═══ DATA ═══

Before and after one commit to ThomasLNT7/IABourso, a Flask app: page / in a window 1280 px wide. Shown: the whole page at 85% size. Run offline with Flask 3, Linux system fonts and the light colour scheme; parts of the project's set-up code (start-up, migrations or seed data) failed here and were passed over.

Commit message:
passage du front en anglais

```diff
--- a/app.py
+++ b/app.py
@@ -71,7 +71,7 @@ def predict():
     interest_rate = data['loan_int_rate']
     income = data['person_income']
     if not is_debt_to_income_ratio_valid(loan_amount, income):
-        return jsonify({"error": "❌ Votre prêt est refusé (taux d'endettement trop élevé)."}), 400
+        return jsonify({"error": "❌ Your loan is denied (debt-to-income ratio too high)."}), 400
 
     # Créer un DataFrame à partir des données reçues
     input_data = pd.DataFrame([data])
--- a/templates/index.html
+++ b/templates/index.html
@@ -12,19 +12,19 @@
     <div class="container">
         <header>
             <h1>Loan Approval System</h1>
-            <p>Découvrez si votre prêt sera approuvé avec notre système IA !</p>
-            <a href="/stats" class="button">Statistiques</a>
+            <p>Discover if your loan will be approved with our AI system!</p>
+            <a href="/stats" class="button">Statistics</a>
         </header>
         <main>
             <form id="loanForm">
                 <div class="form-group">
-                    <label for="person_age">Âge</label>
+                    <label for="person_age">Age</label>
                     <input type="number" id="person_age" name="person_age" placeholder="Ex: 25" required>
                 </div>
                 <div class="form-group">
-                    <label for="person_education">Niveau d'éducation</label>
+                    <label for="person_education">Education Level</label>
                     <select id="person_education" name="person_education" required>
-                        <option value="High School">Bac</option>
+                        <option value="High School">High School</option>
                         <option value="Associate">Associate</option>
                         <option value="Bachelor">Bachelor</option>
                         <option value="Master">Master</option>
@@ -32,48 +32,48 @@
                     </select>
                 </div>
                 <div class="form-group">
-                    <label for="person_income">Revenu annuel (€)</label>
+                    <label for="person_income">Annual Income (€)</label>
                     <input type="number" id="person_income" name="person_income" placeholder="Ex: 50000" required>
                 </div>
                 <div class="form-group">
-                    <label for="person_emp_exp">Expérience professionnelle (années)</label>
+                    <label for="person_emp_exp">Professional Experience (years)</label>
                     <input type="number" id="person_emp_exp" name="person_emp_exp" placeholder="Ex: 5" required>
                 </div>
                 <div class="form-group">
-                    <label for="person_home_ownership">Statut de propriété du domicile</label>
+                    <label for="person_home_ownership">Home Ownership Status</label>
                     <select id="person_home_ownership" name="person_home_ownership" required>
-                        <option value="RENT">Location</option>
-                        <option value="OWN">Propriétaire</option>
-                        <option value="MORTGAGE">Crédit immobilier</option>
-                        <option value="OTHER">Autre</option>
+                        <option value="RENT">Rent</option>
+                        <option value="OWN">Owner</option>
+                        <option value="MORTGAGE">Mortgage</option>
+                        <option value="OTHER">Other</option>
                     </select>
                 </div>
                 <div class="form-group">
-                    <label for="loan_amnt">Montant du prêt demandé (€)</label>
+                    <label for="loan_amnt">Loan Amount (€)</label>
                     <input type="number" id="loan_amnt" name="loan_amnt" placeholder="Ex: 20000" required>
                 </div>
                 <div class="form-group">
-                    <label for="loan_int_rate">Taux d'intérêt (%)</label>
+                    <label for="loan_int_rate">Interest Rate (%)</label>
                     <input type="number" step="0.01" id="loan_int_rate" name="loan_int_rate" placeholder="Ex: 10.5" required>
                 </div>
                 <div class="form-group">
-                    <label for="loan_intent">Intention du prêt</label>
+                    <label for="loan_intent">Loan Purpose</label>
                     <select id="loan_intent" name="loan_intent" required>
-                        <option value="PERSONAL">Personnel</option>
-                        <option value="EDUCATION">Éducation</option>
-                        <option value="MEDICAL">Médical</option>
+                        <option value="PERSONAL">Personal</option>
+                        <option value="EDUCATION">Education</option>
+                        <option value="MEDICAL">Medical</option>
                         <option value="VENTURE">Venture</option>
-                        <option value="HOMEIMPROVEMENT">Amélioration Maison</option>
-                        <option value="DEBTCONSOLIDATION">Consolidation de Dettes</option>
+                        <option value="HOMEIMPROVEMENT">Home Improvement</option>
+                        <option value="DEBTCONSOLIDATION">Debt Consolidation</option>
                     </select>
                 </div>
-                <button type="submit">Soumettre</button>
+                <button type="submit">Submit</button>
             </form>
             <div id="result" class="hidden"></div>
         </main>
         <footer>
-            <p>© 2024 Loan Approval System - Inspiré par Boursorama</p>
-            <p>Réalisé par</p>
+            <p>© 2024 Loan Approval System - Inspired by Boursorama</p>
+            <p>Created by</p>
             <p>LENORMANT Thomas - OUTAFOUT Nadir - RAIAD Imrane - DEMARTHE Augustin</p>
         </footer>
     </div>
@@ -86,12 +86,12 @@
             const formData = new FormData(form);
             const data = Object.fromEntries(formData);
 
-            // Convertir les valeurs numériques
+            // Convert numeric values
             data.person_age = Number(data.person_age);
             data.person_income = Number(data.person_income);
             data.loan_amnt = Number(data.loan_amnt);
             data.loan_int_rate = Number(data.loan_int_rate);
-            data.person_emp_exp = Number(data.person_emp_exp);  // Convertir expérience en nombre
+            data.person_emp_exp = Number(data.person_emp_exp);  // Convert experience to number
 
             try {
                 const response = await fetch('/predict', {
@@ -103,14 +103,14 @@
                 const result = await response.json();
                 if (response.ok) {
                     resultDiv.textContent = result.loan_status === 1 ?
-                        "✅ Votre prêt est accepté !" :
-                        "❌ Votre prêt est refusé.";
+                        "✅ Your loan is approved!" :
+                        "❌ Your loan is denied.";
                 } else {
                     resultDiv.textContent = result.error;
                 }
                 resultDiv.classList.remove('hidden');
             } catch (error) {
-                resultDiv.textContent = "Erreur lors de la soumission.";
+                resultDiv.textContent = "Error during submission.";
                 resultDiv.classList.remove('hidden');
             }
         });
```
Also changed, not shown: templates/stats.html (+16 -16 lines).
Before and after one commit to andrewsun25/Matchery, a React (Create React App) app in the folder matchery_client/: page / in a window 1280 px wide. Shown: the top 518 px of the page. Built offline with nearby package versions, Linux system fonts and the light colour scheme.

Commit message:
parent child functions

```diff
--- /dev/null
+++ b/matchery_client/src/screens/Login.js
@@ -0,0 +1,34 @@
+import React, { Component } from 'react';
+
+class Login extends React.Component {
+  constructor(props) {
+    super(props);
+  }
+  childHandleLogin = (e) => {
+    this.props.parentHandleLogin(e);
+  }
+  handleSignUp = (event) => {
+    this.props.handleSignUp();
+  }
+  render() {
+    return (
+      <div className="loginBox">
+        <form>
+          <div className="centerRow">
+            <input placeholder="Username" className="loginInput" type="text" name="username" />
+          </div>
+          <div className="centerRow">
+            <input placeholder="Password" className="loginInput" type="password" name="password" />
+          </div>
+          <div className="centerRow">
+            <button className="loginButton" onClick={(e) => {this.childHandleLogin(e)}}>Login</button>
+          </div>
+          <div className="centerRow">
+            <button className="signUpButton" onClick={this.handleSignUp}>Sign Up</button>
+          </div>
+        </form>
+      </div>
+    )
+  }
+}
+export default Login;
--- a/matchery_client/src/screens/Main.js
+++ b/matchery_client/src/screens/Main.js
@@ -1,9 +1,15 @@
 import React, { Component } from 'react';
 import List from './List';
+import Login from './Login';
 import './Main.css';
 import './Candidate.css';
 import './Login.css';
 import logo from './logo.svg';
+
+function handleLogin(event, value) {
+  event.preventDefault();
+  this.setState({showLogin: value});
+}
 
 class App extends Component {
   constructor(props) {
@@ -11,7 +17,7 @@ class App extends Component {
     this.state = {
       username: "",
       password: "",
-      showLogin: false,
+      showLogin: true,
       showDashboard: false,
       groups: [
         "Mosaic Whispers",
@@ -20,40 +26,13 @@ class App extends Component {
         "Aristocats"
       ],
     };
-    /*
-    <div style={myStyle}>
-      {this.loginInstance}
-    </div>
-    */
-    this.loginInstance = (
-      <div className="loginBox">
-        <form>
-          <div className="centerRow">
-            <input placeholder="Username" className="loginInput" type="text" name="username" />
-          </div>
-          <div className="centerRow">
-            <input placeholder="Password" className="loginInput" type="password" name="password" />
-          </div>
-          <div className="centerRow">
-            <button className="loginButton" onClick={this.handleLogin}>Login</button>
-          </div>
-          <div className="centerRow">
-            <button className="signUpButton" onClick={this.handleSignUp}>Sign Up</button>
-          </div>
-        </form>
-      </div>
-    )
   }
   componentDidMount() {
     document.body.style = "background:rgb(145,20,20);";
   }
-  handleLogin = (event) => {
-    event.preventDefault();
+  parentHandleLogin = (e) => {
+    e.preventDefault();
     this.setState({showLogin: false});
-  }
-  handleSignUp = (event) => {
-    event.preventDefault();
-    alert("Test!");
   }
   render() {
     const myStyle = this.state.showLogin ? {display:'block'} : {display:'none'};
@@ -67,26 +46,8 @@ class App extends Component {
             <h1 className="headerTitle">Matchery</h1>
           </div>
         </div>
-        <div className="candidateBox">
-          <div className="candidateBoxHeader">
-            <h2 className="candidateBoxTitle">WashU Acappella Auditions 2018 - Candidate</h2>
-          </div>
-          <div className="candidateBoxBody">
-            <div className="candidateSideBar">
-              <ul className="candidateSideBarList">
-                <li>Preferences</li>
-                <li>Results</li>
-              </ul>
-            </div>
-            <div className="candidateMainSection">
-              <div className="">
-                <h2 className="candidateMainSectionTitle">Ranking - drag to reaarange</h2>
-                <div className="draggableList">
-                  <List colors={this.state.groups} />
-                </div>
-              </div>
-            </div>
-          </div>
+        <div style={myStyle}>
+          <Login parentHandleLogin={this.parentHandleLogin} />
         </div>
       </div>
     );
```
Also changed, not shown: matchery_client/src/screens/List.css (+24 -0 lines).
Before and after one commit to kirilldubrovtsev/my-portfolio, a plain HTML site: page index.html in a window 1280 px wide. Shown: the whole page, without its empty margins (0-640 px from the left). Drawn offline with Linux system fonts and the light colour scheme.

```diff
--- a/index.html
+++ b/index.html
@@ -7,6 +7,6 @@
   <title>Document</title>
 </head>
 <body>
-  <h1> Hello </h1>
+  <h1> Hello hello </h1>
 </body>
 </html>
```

═══

◆ YOUR INSTRUCTIONS ◆
The required output is every line above that contains the string "button".

◆ RESPONSE BELOW ◆
-            <a href="/stats" class="button">Statistiques</a>
+            <a href="/stats" class="button">Statistics</a>
-                <button type="submit">Soumettre</button>
+                <button type="submit">Submit</button>
+            <button className="loginButton" onClick={(e) => {this.childHandleLogin(e)}}>Login</button>
+            <button className="signUpButton" onClick={this.handleSignUp}>Sign Up</button>
-            <button className="loginButton" onClick={this.handleLogin}>Login</button>
-            <button className="signUpButton" onClick={this.handleSignUp}>Sign Up</button>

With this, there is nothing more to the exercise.